Skipping all images, output the listing word for word.

────

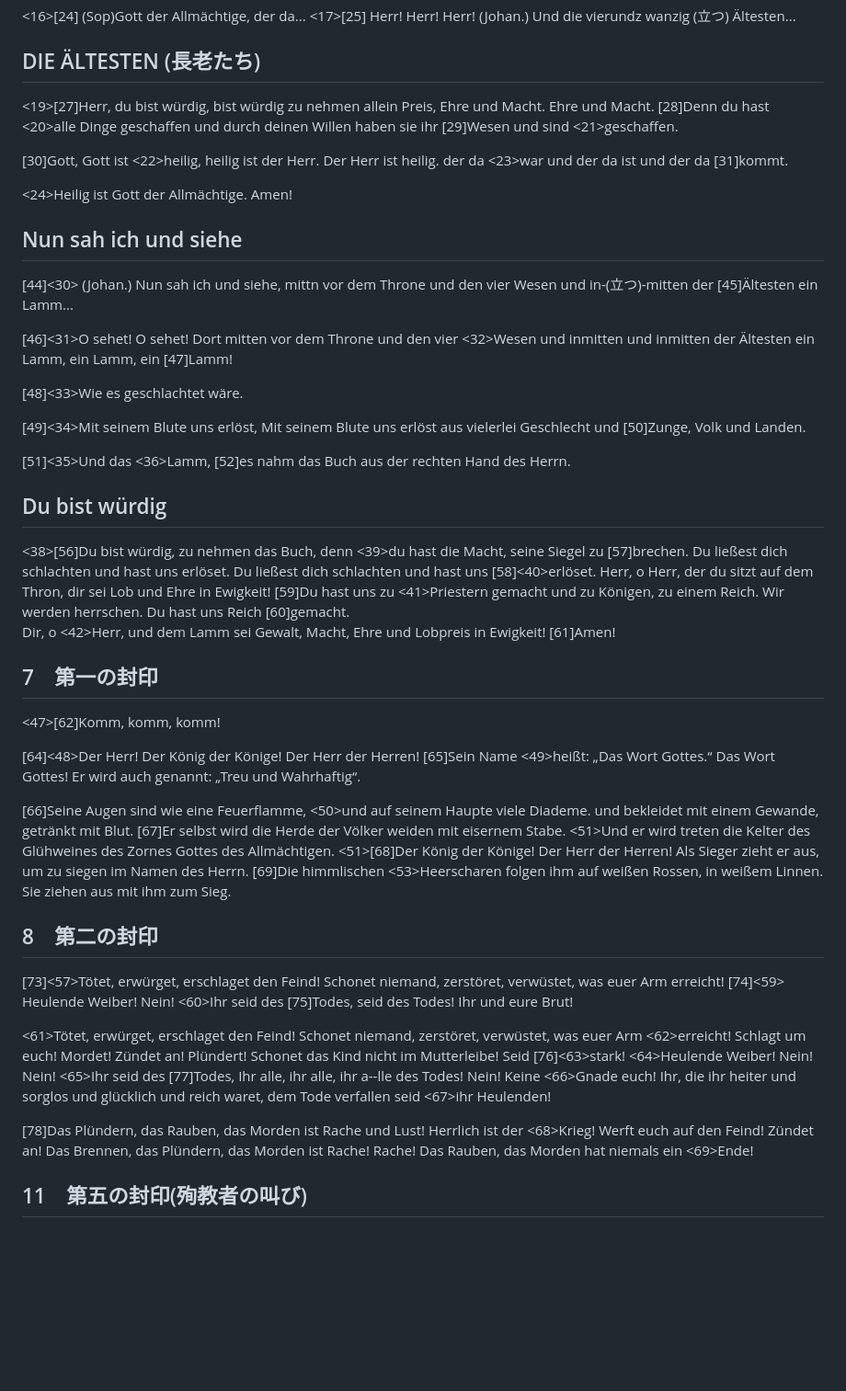
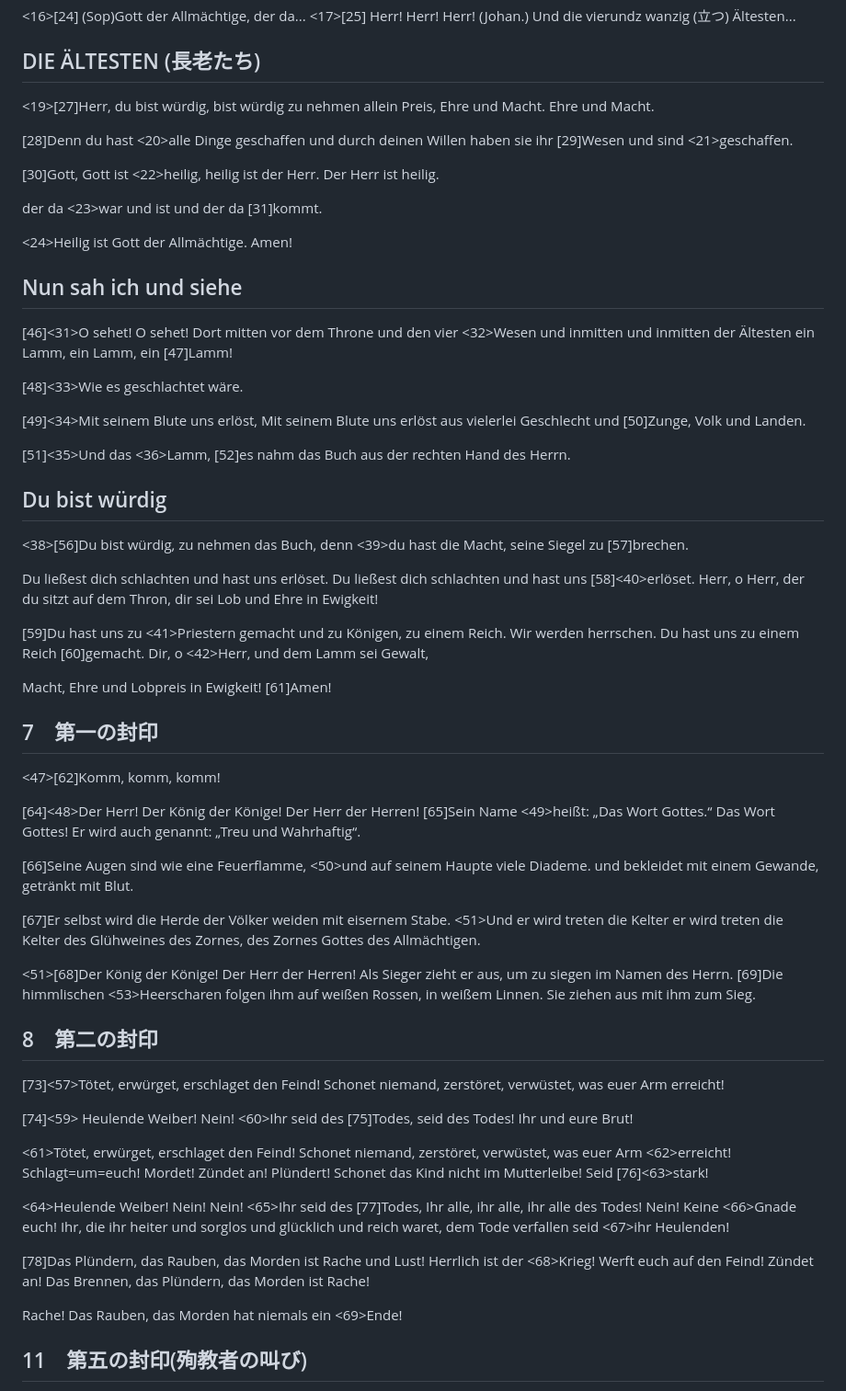
Before and after one commit to kempei/chorus-prompt, a Markdown page: prompts/202609-Schmitt-Seven.md, the part around the change. Shown at 92% size. Rendered like a GitHub page; blank space fills up the shorter version.

```diff
--- a/prompts/202609-Schmitt-Seven.md
+++ b/prompts/202609-Schmitt-Seven.md
@@ -10,37 +10,47 @@ Herr! Herr! Herr!
 
 ## DIE ÄLTESTEN (長老たち)
 
-<19>[27]Herr, du bist würdig, bist würdig zu nehmen allein Preis,
-Ehre und Macht. Ehre und Macht.
+<19>[27]Herr, du bist würdig,
+bist würdig zu nehmen allein Preis, Ehre und Macht.
+Ehre und Macht.
+
 [28]Denn du hast <20>alle Dinge geschaffen und durch deinen Willen haben sie ihr [29]Wesen und sind <21>geschaffen.
 
-[30]Gott, Gott ist <22>heilig, heilig ist der Herr. Der Herr ist heilig.
-der da <23>war und der da ist und der da [31]kommt.
+[30]Gott, Gott ist <22>heilig, heilig ist der Herr.
+Der Herr ist heilig.
+
+der da <23>war und ist und der da [31]kommt.
 
 <24>Heilig ist Gott der Allmächtige.
 Amen!
 
 ## Nun sah ich und siehe
 
-[44]<30> (Johan.) Nun sah ich und siehe, mittn vor dem Throne und den vier Wesen
-und in-(立つ)-mitten der [45]Ältesten ein Lamm...
-
-[46]<31>O sehet! O sehet! Dort mitten vor dem Throne und den vier <32>Wesen und inmitten und inmitten der Ältesten ein Lamm, ein Lamm, ein [47]Lamm!
+[46]<31>O sehet! O sehet! Dort mitten vor dem Throne und den vier <32>Wesen
+und inmitten und inmitten der Ältesten ein Lamm, ein Lamm, ein [47]Lamm!
 
 [48]<33>Wie es geschlachtet wäre.
 
-[49]<34>Mit seinem Blute uns erlöst, Mit seinem Blute uns erlöst aus vielerlei Geschlecht und [50]Zunge, Volk und Landen.
+[49]<34>Mit seinem Blute uns erlöst,
+Mit seinem Blute uns erlöst aus vielerlei Geschlecht und [50]Zunge, Volk und Landen.
 
 [51]<35>Und das <36>Lamm, [52]es nahm das Buch aus der rechten Hand des Herrn.
 
 ## Du bist würdig
 
-<38>[56]Du bist würdig, zu nehmen das Buch, denn <39>du hast die Macht, seine Siegel zu [57]brechen.
+<38>[56]Du bist würdig, zu nehmen das Buch,
+denn <39>du hast die Macht, seine Siegel zu [57]brechen.
+
 Du ließest dich schlachten und hast uns erlöset. Du ließest dich schlachten und hast uns [58]<40>erlöset.
-Herr, o Herr, der du sitzt auf dem Thron, dir sei Lob und Ehre in Ewigkeit!
-[59]Du hast uns zu <41>Priestern gemacht und zu Königen, zu einem Reich. Wir werden herrschen.
-Du hast uns Reich [60]gemacht.
-Dir, o <42>Herr, und dem Lamm sei Gewalt, Macht, Ehre und Lobpreis in Ewigkeit!
+Herr, o Herr, der du sitzt auf dem Thron,
+dir sei Lob und Ehre in Ewigkeit!
+
+[59]Du hast uns zu <41>Priestern gemacht und zu Königen,
+zu einem Reich. Wir werden herrschen.
+Du hast uns zu einem Reich [60]gemacht.
+Dir, o <42>Herr, und dem Lamm sei Gewalt,
+
+Macht, Ehre und Lobpreis in Ewigkeit!
 [61]Amen!
 
 ## 7　第一の封印
@@ -53,29 +63,38 @@ Er wird auch genannt: „Treu und Wahrhaftig“.
 
 [66]Seine Augen sind wie eine Feuerflamme, <50>und auf seinem Haupte viele Diademe.
 und bekleidet mit einem Gewande, getränkt mit Blut.
+
 [67]Er selbst wird die Herde der Völker weiden mit eisernem Stabe.
-<51>Und er wird treten die Kelter des Glühweines des Zornes Gottes des Allmächtigen.
+<51>Und er wird treten die Kelter
+er wird treten die Kelter des Glühweines des Zornes, des Zornes Gottes
+des Allmächtigen.
+
 <51>[68]Der König der Könige! Der Herr der Herren!
 Als Sieger zieht er aus, um zu siegen im Namen des Herrn.
-[69]Die himmlischen <53>Heerscharen folgen ihm auf weißen Rossen, in weißem Linnen.
-Sie ziehen aus mit ihm zum Sieg.
+[69]Die himmlischen <53>Heerscharen folgen ihm auf weißen Rossen,
+in weißem Linnen. Sie ziehen aus mit ihm zum Sieg.
 
 ## 8　第二の封印
 
 [73]<57>Tötet, erwürget, erschlaget den Feind!
 Schonet niemand, zerstöret, verwüstet, was euer Arm erreicht!
-[74]<59> Heulende Weiber! Nein! <60>Ihr seid des [75]Todes, seid des Todes! Ihr und eure Brut!
+
+[74]<59> Heulende Weiber! Nein!
+<60>Ihr seid des [75]Todes, seid des Todes! Ihr und eure Brut!
 
 <61>Tötet, erwürget, erschlaget den Feind!
 Schonet niemand, zerstöret, verwüstet, was euer Arm <62>erreicht!
-Schlagt um euch! Mordet! Zündet an! Plündert! Schonet das Kind nicht im Mutterleibe! Seid [76]<63>stark!
-<64>Heulende Weiber! Nein! Nein! <65>Ihr seid des [77]Todes, Ihr alle, ihr alle, ihr a--lle des Todes! Nein! Keine <66>Gnade euch!
+Schlagt=um=euch! Mordet! Zündet an! Plündert! Schonet das Kind nicht im Mutterleibe! Seid [76]<63>stark!
+
+<64>Heulende Weiber! Nein! Nein!
+<65>Ihr seid des [77]Todes, Ihr alle, ihr alle, ihr alle des Todes! Nein! Keine <66>Gnade euch!
 Ihr, die ihr heiter und sorglos und glücklich und reich waret, dem Tode verfallen seid <67>ihr Heulenden!
 
 [78]Das Plündern, das Rauben, das Morden ist Rache und Lust!
 Herrlich ist der <68>Krieg!
 Werft euch auf den Feind!
 Zündet an! Das Brennen, das Plündern, das Morden ist Rache!
+
 Rache! Das Rauben, das Morden hat niemals ein <69>Ende!
 
 ## 11　第五の封印(殉教者の叫び)
```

────

Reply:
Before and after one commit to kempei/chorus-prompt, a Markdown page: prompts/202609-Schmitt-Seven.md, the part around the change. Shown at 92% size. Rendered like a GitHub page; blank space fills up the shorter version.

```diff
--- a/prompts/202609-Schmitt-Seven.md
+++ b/prompts/202609-Schmitt-Seven.md
@@ -10,37 +10,47 @@ Herr! Herr! Herr!
 
 ## DIE ÄLTESTEN (長老たち)
 
-<19>[27]Herr, du bist würdig, bist würdig zu nehmen allein Preis,
-Ehre und Macht. Ehre und Macht.
+<19>[27]Herr, du bist würdig,
+bist würdig zu nehmen allein Preis, Ehre und Macht.
+Ehre und Macht.
+
 [28]Denn du hast <20>alle Dinge geschaffen und durch deinen Willen haben sie ihr [29]Wesen und sind <21>geschaffen.
 
-[30]Gott, Gott ist <22>heilig, heilig ist der Herr. Der Herr ist heilig.
-der da <23>war und der da ist und der da [31]kommt.
+[30]Gott, Gott ist <22>heilig, heilig ist der Herr.
+Der Herr ist heilig.
+
+der da <23>war und ist und der da [31]kommt.
 
 <24>Heilig ist Gott der Allmächtige.
 Amen!
 
 ## Nun sah ich und siehe
 
-[44]<30> (Johan.) Nun sah ich und siehe, mittn vor dem Throne und den vier Wesen
-und in-(立つ)-mitten der [45]Ältesten ein Lamm...
-
-[46]<31>O sehet! O sehet! Dort mitten vor dem Throne und den vier <32>Wesen und inmitten und inmitten der Ältesten ein Lamm, ein Lamm, ein [47]Lamm!
+[46]<31>O sehet! O sehet! Dort mitten vor dem Throne und den vier <32>Wesen
+und inmitten und inmitten der Ältesten ein Lamm, ein Lamm, ein [47]Lamm!
 
 [48]<33>Wie es geschlachtet wäre.
 
-[49]<34>Mit seinem Blute uns erlöst, Mit seinem Blute uns erlöst aus vielerlei Geschlecht und [50]Zunge, Volk und Landen.
+[49]<34>Mit seinem Blute uns erlöst,
+Mit seinem Blute uns erlöst aus vielerlei Geschlecht und [50]Zunge, Volk und Landen.
 
 [51]<35>Und das <36>Lamm, [52]es nahm das Buch aus der rechten Hand des Herrn.
 
 ## Du bist würdig
 
-<38>[56]Du bist würdig, zu nehmen das Buch, denn <39>du hast die Macht, seine Siegel zu [57]brechen.
+<38>[56]Du bist würdig, zu nehmen das Buch,
+denn <39>du hast die Macht, seine Siegel zu [57]brechen.
+
 Du ließest dich schlachten und hast uns erlöset. Du ließest dich schlachten und hast uns [58]<40>erlöset.
-Herr, o Herr, der du sitzt auf dem Thron, dir sei Lob und Ehre in Ewigkeit!
-[59]Du hast uns zu <41>Priestern gemacht und zu Königen, zu einem Reich. Wir werden herrschen.
-Du hast uns Reich [60]gemacht.
-Dir, o <42>Herr, und dem Lamm sei Gewalt, Macht, Ehre und Lobpreis in Ewigkeit!
+Herr, o Herr, der du sitzt auf dem Thron,
+dir sei Lob und Ehre in Ewigkeit!
+
+[59]Du hast uns zu <41>Priestern gemacht und zu Königen,
+zu einem Reich. Wir werden herrschen.
+Du hast uns zu einem Reich [60]gemacht.
+Dir, o <42>Herr, und dem Lamm sei Gewalt,
+
+Macht, Ehre und Lobpreis in Ewigkeit!
 [61]Amen!
 
 ## 7　第一の封印
@@ -53,29 +63,38 @@ Er wird auch genannt: „Treu und Wahrhaftig“.
 
 [66]Seine Augen sind wie eine Feuerflamme, <50>und auf seinem Haupte viele Diademe.
 und bekleidet mit einem Gewande, getränkt mit Blut.
+
 [67]Er selbst wird die Herde der Völker weiden mit eisernem Stabe.
-<51>Und er wird treten die Kelter des Glühweines des Zornes Gottes des Allmächtigen.
+<51>Und er wird treten die Kelter
+er wird treten die Kelter des Glühweines des Zornes, des Zornes Gottes
+des Allmächtigen.
+
 <51>[68]Der König der Könige! Der Herr der Herren!
 Als Sieger zieht er aus, um zu siegen im Namen des Herrn.
-[69]Die himmlischen <53>Heerscharen folgen ihm auf weißen Rossen, in weißem Linnen.
-Sie ziehen aus mit ihm zum Sieg.
+[69]Die himmlischen <53>Heerscharen folgen ihm auf weißen Rossen,
+in weißem Linnen. Sie ziehen aus mit ihm zum Sieg.
 
 ## 8　第二の封印
 
 [73]<57>Tötet, erwürget, erschlaget den Feind!
 Schonet niemand, zerstöret, verwüstet, was euer Arm erreicht!
-[74]<59> Heulende Weiber! Nein! <60>Ihr seid des [75]Todes, seid des Todes! Ihr und eure Brut!
+
+[74]<59> Heulende Weiber! Nein!
+<60>Ihr seid des [75]Todes, seid des Todes! Ihr und eure Brut!
 
 <61>Tötet, erwürget, erschlaget den Feind!
 Schonet niemand, zerstöret, verwüstet, was euer Arm <62>erreicht!
-Schlagt um euch! Mordet! Zündet an! Plündert! Schonet das Kind nicht im Mutterleibe! Seid [76]<63>stark!
-<64>Heulende Weiber! Nein! Nein! <65>Ihr seid des [77]Todes, Ihr alle, ihr alle, ihr a--lle des Todes! Nein! Keine <66>Gnade euch!
+Schlagt=um=euch! Mordet! Zündet an! Plündert! Schonet das Kind nicht im Mutterleibe! Seid [76]<63>stark!
+
+<64>Heulende Weiber! Nein! Nein!
+<65>Ihr seid des [77]Todes, Ihr alle, ihr alle, ihr alle des Todes! Nein! Keine <66>Gnade euch!
 Ihr, die ihr heiter und sorglos und glücklich und reich waret, dem Tode verfallen seid <67>ihr Heulenden!
 
 [78]Das Plündern, das Rauben, das Morden ist Rache und Lust!
 Herrlich ist der <68>Krieg!
 Werft euch auf den Feind!
 Zündet an! Das Brennen, das Plündern, das Morden ist Rache!
+
 Rache! Das Rauben, das Morden hat niemals ein <69>Ende!
 
 ## 11　第五の封印(殉教者の叫び)
```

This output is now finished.